June 9, 2010
Well, OK they will tell you but no one else because they are shackled by a law called HIPAA.
If you haven’t come across this term you are either lucky or just didn’t realize it affected you. HIPAA – the Health Insurance Portability and Accountability Act – has noble goals, one of them being to protect your healthcare and medical information from prying eyes. As you might have figured out, as lofty as its goals are this law really doesn’t work the way it was meant to. But the problem with the application for most of us ISN’T that someone will be able to get the information, but rather that the people that you want to have it WON’T be able to have access, unless you put them on the list.

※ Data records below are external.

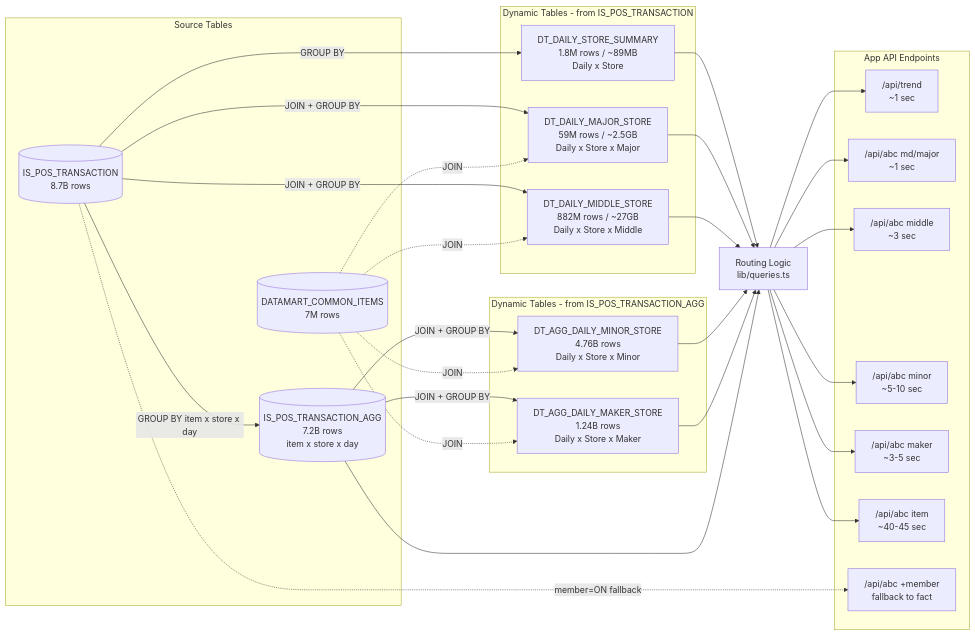
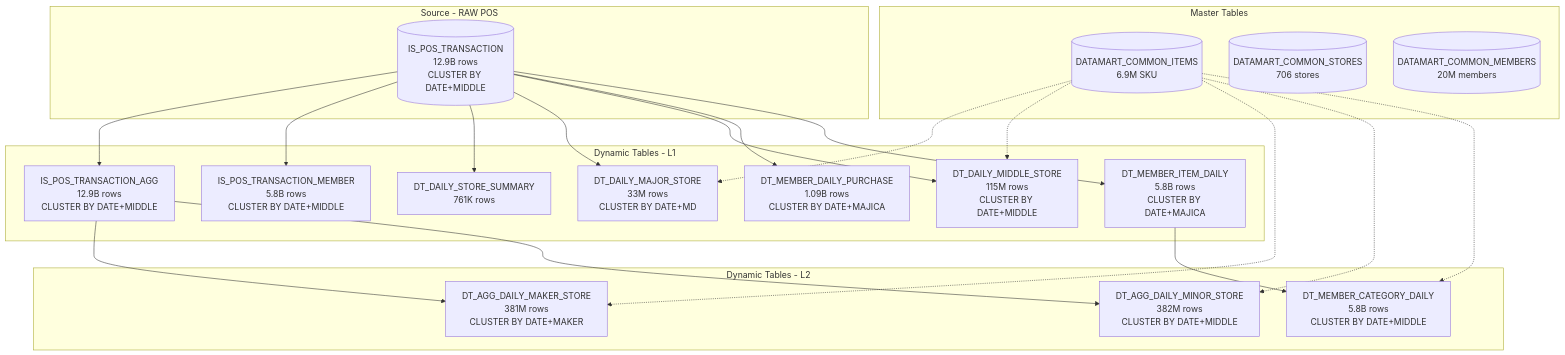
Before and after one commit to hwatari-snow/datacompass_pro: the diagram in docs/data-summary.md, drawn with Mermaid. The commit also changed other lines of this file and 24 other files, not shown here.

````diff
--- a/docs/data-summary.md
+++ b/docs/data-summary.md
@@ -256,58 +18,44 @@
 ```mermaid
-flowchart LR
-    subgraph src [Source Tables]
-        FACT[(IS_POS_TRANSACTION\n8.7B rows)]
-        ITEMS[(DATAMART_COMMON_ITEMS\n7M rows)]
-        FACTAGG[(IS_POS_TRANSACTION_AGG\n7.2B rows\nitem x store x day)]
+flowchart TD
+    subgraph master [Master Tables]
+        ITEMS[(DATAMART_COMMON_ITEMS\n6.9M SKU)]
+        STORES[(DATAMART_COMMON_STORES\n706 stores)]
+        MEMBERS[(DATAMART_COMMON_MEMBERS\n20M members)]
     end
 
-    subgraph dt [Dynamic Tables - from IS_POS_TRANSACTION]
-        DT_STORE[DT_DAILY_STORE_SUMMARY\n1.8M rows / ~89MB\nDaily x Store]
-        DT_MAJOR[DT_DAILY_MAJOR_STORE\n59M rows / ~2.5GB\nDaily x Store x Major]
-        DT_MIDDLE[DT_DAILY_MIDDLE_STORE\n882M rows / ~27GB\nDaily x Store x Middle]
+    subgraph raw [Source - RAW POS]
+        FACT[(IS_POS_TRANSACTION\n12.9B rows\nCLUSTER BY DATE+MIDDLE)]
     end
 
-    subgraph dtAgg [Dynamic Tables - from IS_POS_TRANSACTION_AGG]
-        DT_AGG_MINOR[DT_AGG_DAILY_MINOR_STORE\n4.76B rows\nDaily x Store x Minor]
-        DT_AGG_MAKER[DT_AGG_DAILY_MAKER_STORE\n1.24B rows\nDaily x Store x Maker]
+    subgraph dtL1 [Dynamic Tables - L1]
+        AGG[IS_POS_TRANSACTION_AGG\n12.9B rows\nCLUSTER BY DATE+MIDDLE]
+        MEMBER_RAW[IS_POS_TRANSACTION_MEMBER\n5.8B rows\nCLUSTER BY DATE+MIDDLE]
+        DT_STORE[DT_DAILY_STORE_SUMMARY\n761K rows]
+        DT_MAJOR[DT_DAILY_MAJOR_STORE\n33M rows\nCLUSTER BY DATE+MD]
+        DT_MIDDLE[DT_DAILY_MIDDLE_STORE\n115M rows\nCLUSTER BY DATE+MIDDLE]
+        DT_MDP[DT_MEMBER_DAILY_PURCHASE\n1.09B rows\nCLUSTER BY DATE+MAJICA]
+        DT_MID[DT_MEMBER_ITEM_DAILY\n5.8B rows\nCLUSTER BY DATE+MAJICA]
     end
 
-    ROUTING[Routing Logic\nlib/queries.ts]
-
-    subgraph app [App API Endpoints]
-        API_TREND["/api/trend\n~1 sec"]
-        API_MD["/api/abc md/major\n~1 sec"]
-        API_MID["/api/abc middle\n~3 sec"]
-        API_MINOR["/api/abc minor\n~5-10 sec"]
-        API_MAKER["/api/abc maker\n~3-5 sec"]
-        API_ITEM["/api/abc item\n~40-45 sec"]
-        API_MEMBER["/api/abc +member\nfallback to fact"]
+    subgraph dtL2 [Dynamic Tables - L2]
+        DT_MAKER[DT_AGG_DAILY_MAKER_STORE\n381M rows\nCLUSTER BY DATE+MAKER]
+        DT_MINOR[DT_AGG_DAILY_MINOR_STORE\n382M rows\nCLUSTER BY DATE+MIDDLE]
+        DT_MCAT[DT_MEMBER_CATEGORY_DAILY\n5.8B rows\nCLUSTER BY DATE+MIDDLE]
     end
 
-    FACT -->|GROUP BY| DT_STORE
-    FACT -->|JOIN + GROUP BY| DT_MAJOR
-    FACT -->|JOIN + GROUP BY| DT_MIDDLE
-    FACT -->|"GROUP BY item x store x day"| FACTAGG
-    FACTAGG -->|JOIN + GROUP BY| DT_AGG_MINOR
-    FACTAGG -->|JOIN + GROUP BY| DT_AGG_MAKER
-    ITEMS -.->|JOIN| DT_MAJOR
-    ITEMS -.->|JOIN| DT_MIDDLE
-    ITEMS -.->|JOIN| DT_AGG_MINOR
-    ITEMS -.->|JOIN| DT_AGG_MAKER
-
-    DT_STORE --> ROUTING
-    DT_MAJOR --> ROUTING
-    DT_MIDDLE --> ROUTING
-    DT_AGG_MINOR --> ROUTING
-    DT_AGG_MAKER --> ROUTING
-    FACTAGG --> ROUTING
-
-    ROUTING --> API_TREND
-    ROUTING --> API_MD
-    ROUTING --> API_MID
-    ROUTING --> API_MINOR
-    ROUTING --> API_MAKER
-    ROUTING --> API_ITEM
-
-    FACT -.->|"member=ON fallback"| API_MEMBER
+    FACT --> AGG
+    FACT --> MEMBER_RAW
+    FACT --> DT_STORE
+    FACT --> DT_MAJOR
+    FACT --> DT_MIDDLE
+    FACT --> DT_MDP
+    FACT --> DT_MID
+    AGG --> DT_MAKER
+    AGG --> DT_MINOR
+    DT_MID --> DT_MCAT
+    ITEMS -.-> DT_MAJOR
+    ITEMS -.-> DT_MIDDLE
+    ITEMS -.-> DT_MAKER
+    ITEMS -.-> DT_MINOR
+    ITEMS -.-> DT_MCAT
 ```
````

The law itself actually allows (but it is not mandatory) certain classes of people access, your spouse, your kids, your parents – makes sense these are the ones you really want, BUT the law is one thing and practice and implementation are another. Hospitals and insurance companies in order to limit their liability (did I mention that violations carry hefty fines for unauthorized disclosure?) have taken a hard line – if it’s not you ,they won’t release the information.
So what kind of information are we talking about? Ever have a problem with an insurance claim or medical charge? Have trouble deciphering your EOB (explanation of benefits)? Want to talk with your spouse’s doctor or your aging parent’s doctor? Want to straighten out an insurance error for your spouse? Want to find out what hospital room your father is in? That’s all protected medical information.
I had my own eye-opening experience with HIPPA when my mother-in-law was in the ICU at the end of her battle with cancer. My father-in-law (who was her agent under her Advance Healthcare Directive) was too distraught to make many of the necessary decisions, but the doctor wouldn’t share critical information with either my husband or his sister due to concerns about violating HIPPA. As you might have guessed my mother-in-law’s Advance Directive was old and did not include HIPPA language. The doctor finally made a wink-wink agreement to share info with my sister-in-law who, as a PhD in microbiology, became a “consulting doctor”. This can be tough to do if you don’t have a relative who is a doctor handy.
Unfortunately, this is not an unusual occurrence.
Although HIPAA was signed into law in 1996, proposed regulations didn’t appear until 1999 and were not approved until 2000 with major changes in 2002. The Privacy Rules were not enacted until April 2003. Because of this delay lawyers didn’t really start including HIPAA language until about 2004.
If your Advance Healthcare Directive is more than 6 years old it won’t include HIPAA language. I have also seen Healthcare Directives created in the last 3 years that did not include HIPAA language.
So what can you do?
Make sure your Advance Healthcare Directive includes HIPAA language so your agent has access and can carry out their job helping you. Have a standalone HIPAA Release to authorize not only your healthcare agent but other hand selected people to access your information.
Oh, and one last thing – make sure the powers given to your healthcare agent and included in your HIPAA Release become effective when you sign the documents. When you need someone to help with medical issues it really doesn’t make sense to make them jump through hoops.